** DATA EXTRACTS **
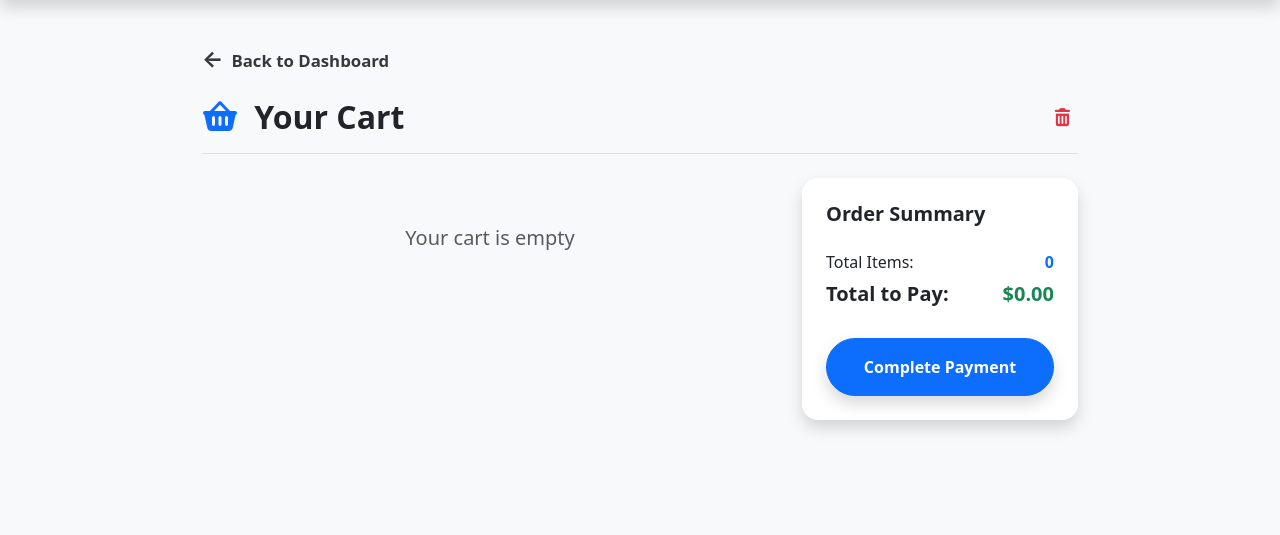
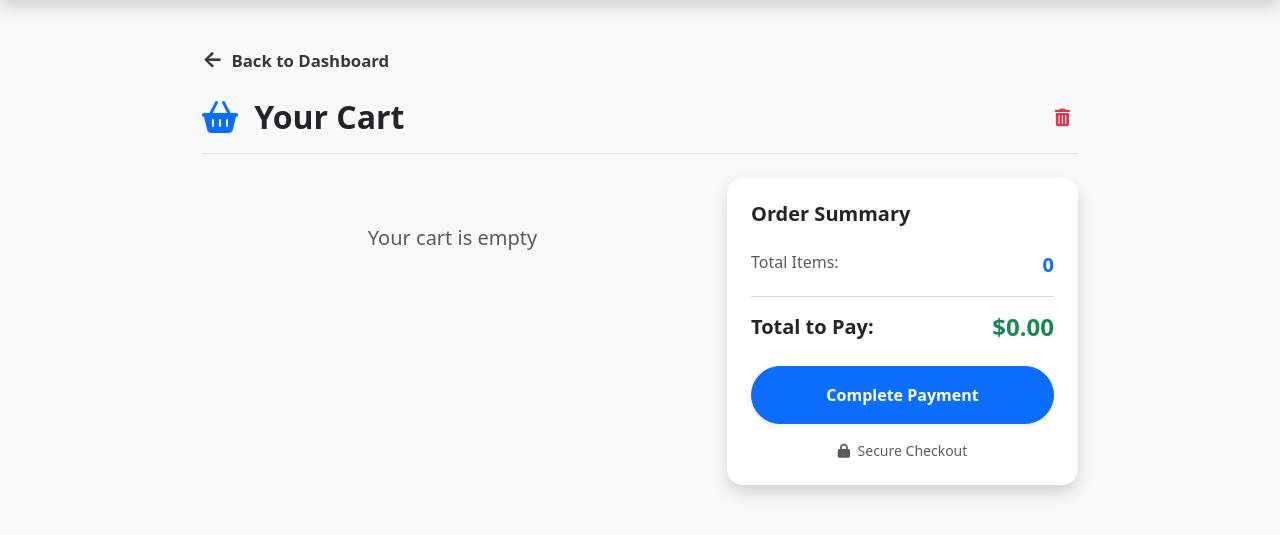
Before and after one commit to elvis-kitonsa/ecommerce_project, a Django app: page /cart/ in a window 1280 px wide. Shown: the part 50-585 px from the top of the page. Run offline with Django 5.2, Linux system fonts and the light colour scheme.

Commit message:
UI: Balanced cart layout (7:5 ratio), added Font Awesome trust icons, and sticky summary card

```diff
--- a/shop/templates/shop/cart.html
+++ b/shop/templates/shop/cart.html
@@ -8,9 +8,10 @@
 <head>
     <meta charset="UTF-8">
     <meta name="viewport" content="width=device-width, initial-scale=1.0">
-    <title>Shopping Cart</title>
+    <title>Tech Store | Shopping Cart</title>
     <link href="https://cdn.jsdelivr.net/npm/bootstrap@5.3.0/dist/css/bootstrap.min.css" rel="stylesheet">
     <link rel="stylesheet" href="https://cdnjs.cloudflare.com/ajax/libs/font-awesome/6.0.0/all.min.css">
+    <link rel="stylesheet" href="https://cdnjs.cloudflare.com/ajax/libs/font-awesome/6.0.0/css/all.min.css">
     <style>
         /* Custom styles for the cart page */
         .qty-control {
@@ -69,30 +70,39 @@
     </div>
 
     <div class="row g-4 align-items-start">
-        <div class="col-lg-8">
+        <div class="col-lg-7">
             <div id="cart-page-items">
                 <!-- Cart items will be dynamically inserted here by JavaScript -->
                 <p class="text-muted">Loading your items...</p>
             </div>
         </div>
 
-        <div class="col-lg-4">
-            <div class="card shadow border-0 rounded-4">
+        <!-- Order Summary Section -->
+         <!-- Displays total items and total price with checkout button -->
+        <div class="col-lg-8 col-xl-5">
+            <div class="card shadow border-0 rounded-4 sticky-top" style="top: 2rem;">
                 <div class="card-body p-4">
-                    <!-- Order Summary Section -->
-                     <!-- Displays total items and total price, with a checkout button -->
                     <h5 class="card-title fw-bold mb-4">Order Summary</h5>
-                    <div class="d-flex justify-content-between mb-2">
-                        <span>Total Items:</span>
-                        <span id="cart-page-count" class="fw-bold text-primary">0</span>
+
+                    <div class="d-flex justify-content-between mb-3">
+                        <span class="text-muted">Total Items:</span>
+                        <span id="cart-page-count" class="fw-bold text-primary fs-5">0</span>
                     </div>
-                    <div class="d-flex justify-content-between mb-4">
-                        <span class="h5 fw-bold">Total to Pay:</span>
-                        <span id="cart-page-total" class="h5 fw-bold text-success">$0.00</span>
+
+                    <hr class="text-muted opacity-25">
+
+                    <div class="d-flex justify-content-between align-items-center mb-4">
+                        <span class="h5 fw-bold mb-0">Total to Pay:</span>
+                        <span id="cart-page-total" class="h4 fw-bold text-success mb-0">$0.00</span>
                     </div>
-                    <button id="checkout-btn" class="btn btn-primary w-100 py-3 rounded-pill fw-bold shadow">
+
+                    <button id="checkout-btn" class="btn btn-primary w-100 py-3 rounded-pill fw-bold shadow-sm transition-all">
                         Complete Payment
                     </button>
+
+                    <p class="text-center text-muted small mt-3 mb-0">
+                        <i class="fas fa-lock me-1"></i> Secure Checkout
+                    </p>
                 </div>
             </div>
         </div>
```
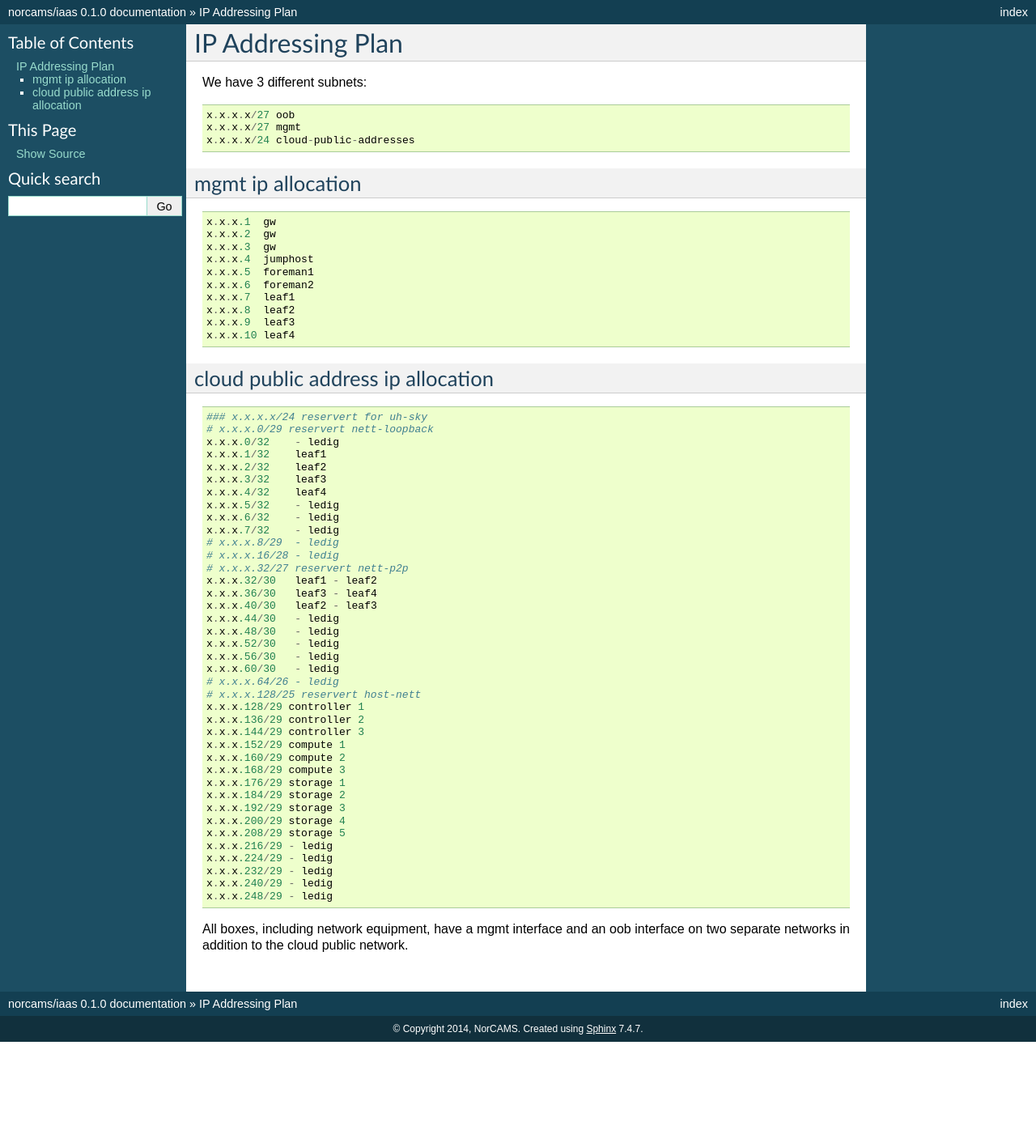
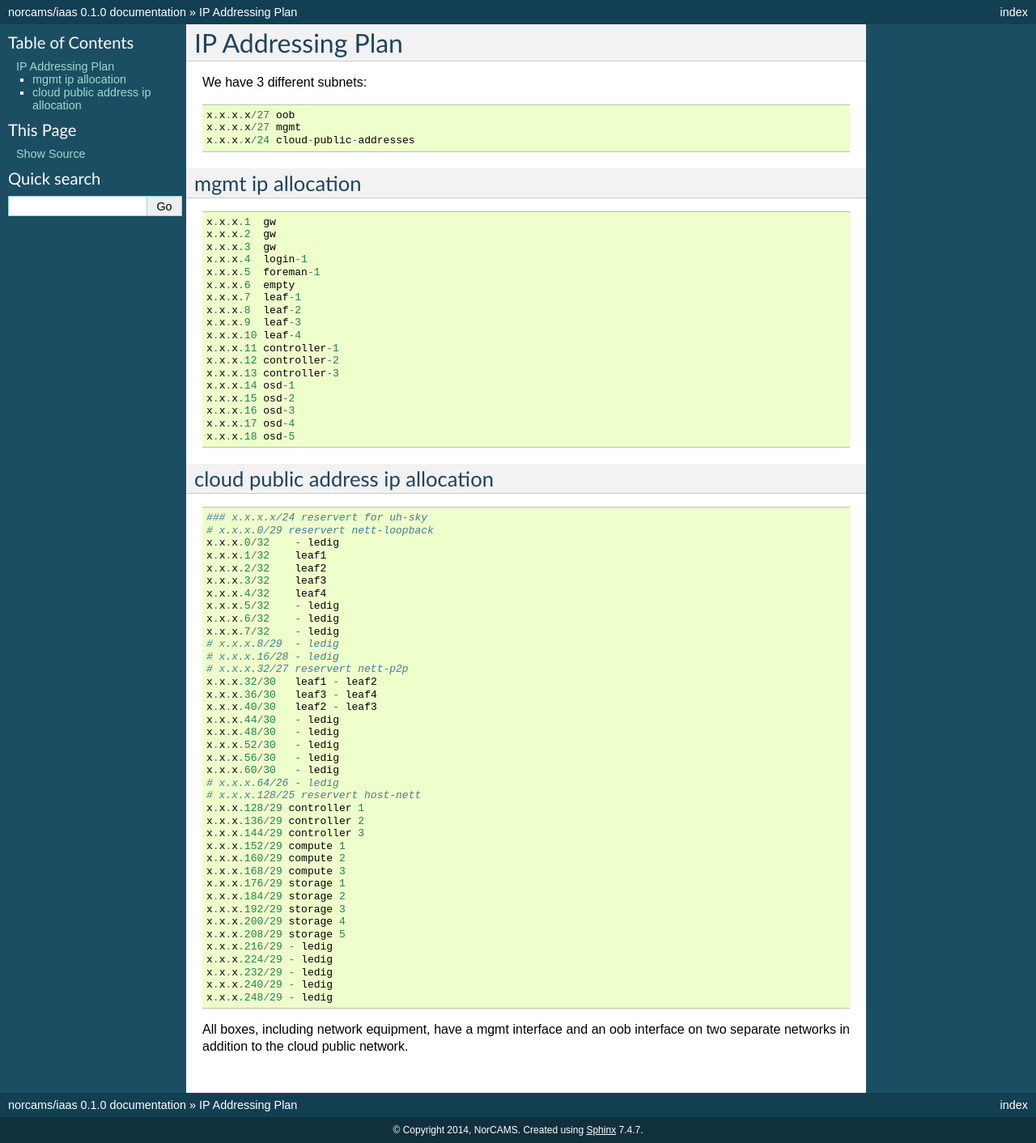
Before and after one commit to norcams/iaas, a Sphinx documentation site: the page built from docs/installation/ip.rst, in a window 1280 px wide. Shown: the whole page at 81% size. Built offline with Sphinx 7.4.7, drawn with Linux system fonts in a browser that asks for light colours; before the commit the page ends 1287 px from its top, so only the background shows below that.

Commit message:
Update ip.rst
Updated with more IP reservations for mgmt network

```diff
--- a/docs/installation/ip.rst
+++ b/docs/installation/ip.rst
@@ -17,13 +17,21 @@ mgmt ip allocation
     x.x.x.1  gw
     x.x.x.2  gw
     x.x.x.3  gw
-    x.x.x.4  jumphost
-    x.x.x.5  foreman1
-    x.x.x.6  foreman2
-    x.x.x.7  leaf1
-    x.x.x.8  leaf2
-    x.x.x.9  leaf3
-    x.x.x.10 leaf4
+    x.x.x.4  login-1
+    x.x.x.5  foreman-1
+    x.x.x.6  empty
+    x.x.x.7  leaf-1
+    x.x.x.8  leaf-2
+    x.x.x.9  leaf-3
+    x.x.x.10 leaf-4
+    x.x.x.11 controller-1
+    x.x.x.12 controller-2
+    x.x.x.13 controller-3
+    x.x.x.14 osd-1
+    x.x.x.15 osd-2
+    x.x.x.16 osd-3
+    x.x.x.17 osd-4
+    x.x.x.18 osd-5
 
 cloud public address ip allocation
 ----------------------------------
```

** WORK TO BE COMPLETED **
Copy every line that contains "button" from the listing above.

** RESULT OF THIS TASK **
+         <!-- Displays total items and total price with checkout button -->
-                     <!-- Displays total items and total price, with a checkout button -->
-                    <button id="checkout-btn" class="btn btn-primary w-100 py-3 rounded-pill fw-bold shadow">
+                    <button id="checkout-btn" class="btn btn-primary w-100 py-3 rounded-pill fw-bold shadow-sm transition-all">
                     </button>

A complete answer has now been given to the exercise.